With inexplicable impatience I awaited my opponent. The spring sun rose, and it was already growing hot. I saw him coming in the distance. He was walking on foot, accompanied by one second. We advanced to meet him. He approached, holding his cap filled with black cherries. The seconds measured twelve paces for us. I had to fire first, but my agitation was so great, that I could not depend upon the steadiness of my hand; and in order to give myself time to become calm, I ceded to him the first shot. My adversary would not agree to this. It was decided that we should cast lots. The first number fell to him, the constant favorite of fortune. He took aim, and his bullet went through my cap. It was now my turn. His life at last was in my hands; I looked at him eagerly, endeavoring to detect if only the faintest shadow of uneasiness. But he stood in front of my pistol, picking out the ripest cherries from his cap and spitting out the stones, which flew almost as far as my feet. His indifference annoyed me beyond measure. 'What is the use,' thought I, 'of depriving him of life, when he attaches no value whatever to it?' A malicious thought flashed through my mind. I lowered my pistol.

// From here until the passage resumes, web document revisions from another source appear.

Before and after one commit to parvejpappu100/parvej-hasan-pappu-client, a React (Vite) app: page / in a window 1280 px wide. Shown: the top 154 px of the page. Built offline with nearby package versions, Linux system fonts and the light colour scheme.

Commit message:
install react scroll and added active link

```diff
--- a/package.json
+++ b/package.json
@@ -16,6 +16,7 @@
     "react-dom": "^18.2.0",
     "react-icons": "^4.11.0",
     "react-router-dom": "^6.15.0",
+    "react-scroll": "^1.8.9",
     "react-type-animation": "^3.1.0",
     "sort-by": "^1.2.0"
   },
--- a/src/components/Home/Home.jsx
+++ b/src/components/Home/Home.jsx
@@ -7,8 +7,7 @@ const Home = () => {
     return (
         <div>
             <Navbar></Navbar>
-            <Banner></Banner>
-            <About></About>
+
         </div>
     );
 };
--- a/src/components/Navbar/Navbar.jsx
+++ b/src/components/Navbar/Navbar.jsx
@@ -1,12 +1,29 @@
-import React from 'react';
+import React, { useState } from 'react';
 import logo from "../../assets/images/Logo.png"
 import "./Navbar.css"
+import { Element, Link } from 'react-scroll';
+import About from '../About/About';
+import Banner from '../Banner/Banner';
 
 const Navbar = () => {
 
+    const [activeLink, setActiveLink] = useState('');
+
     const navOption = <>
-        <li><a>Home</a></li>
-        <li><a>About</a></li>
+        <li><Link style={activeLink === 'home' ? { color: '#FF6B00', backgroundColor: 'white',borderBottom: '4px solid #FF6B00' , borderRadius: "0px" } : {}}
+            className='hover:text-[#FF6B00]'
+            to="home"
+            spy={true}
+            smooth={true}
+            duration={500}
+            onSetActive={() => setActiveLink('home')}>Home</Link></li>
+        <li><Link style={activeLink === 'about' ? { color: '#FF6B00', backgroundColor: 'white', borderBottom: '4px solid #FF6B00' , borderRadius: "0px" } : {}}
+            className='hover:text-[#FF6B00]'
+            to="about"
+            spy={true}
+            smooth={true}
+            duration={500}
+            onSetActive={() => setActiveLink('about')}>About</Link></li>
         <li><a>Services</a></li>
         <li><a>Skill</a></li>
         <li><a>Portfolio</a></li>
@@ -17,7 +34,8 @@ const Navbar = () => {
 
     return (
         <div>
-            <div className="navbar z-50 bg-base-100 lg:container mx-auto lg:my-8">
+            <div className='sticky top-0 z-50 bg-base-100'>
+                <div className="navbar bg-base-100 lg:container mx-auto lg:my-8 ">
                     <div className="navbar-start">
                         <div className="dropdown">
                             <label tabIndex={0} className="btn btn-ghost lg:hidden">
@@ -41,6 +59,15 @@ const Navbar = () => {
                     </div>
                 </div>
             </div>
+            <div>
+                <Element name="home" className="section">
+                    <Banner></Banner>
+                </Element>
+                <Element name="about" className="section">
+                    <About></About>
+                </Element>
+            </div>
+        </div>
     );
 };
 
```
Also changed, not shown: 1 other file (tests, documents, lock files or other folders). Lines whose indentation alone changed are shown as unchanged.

"'You don't seem to be ready for death just at present,' I said to him: 'you wish to have your breakfast; I do not wish to hinder you.'
"'You are not hindering me in the least,' re-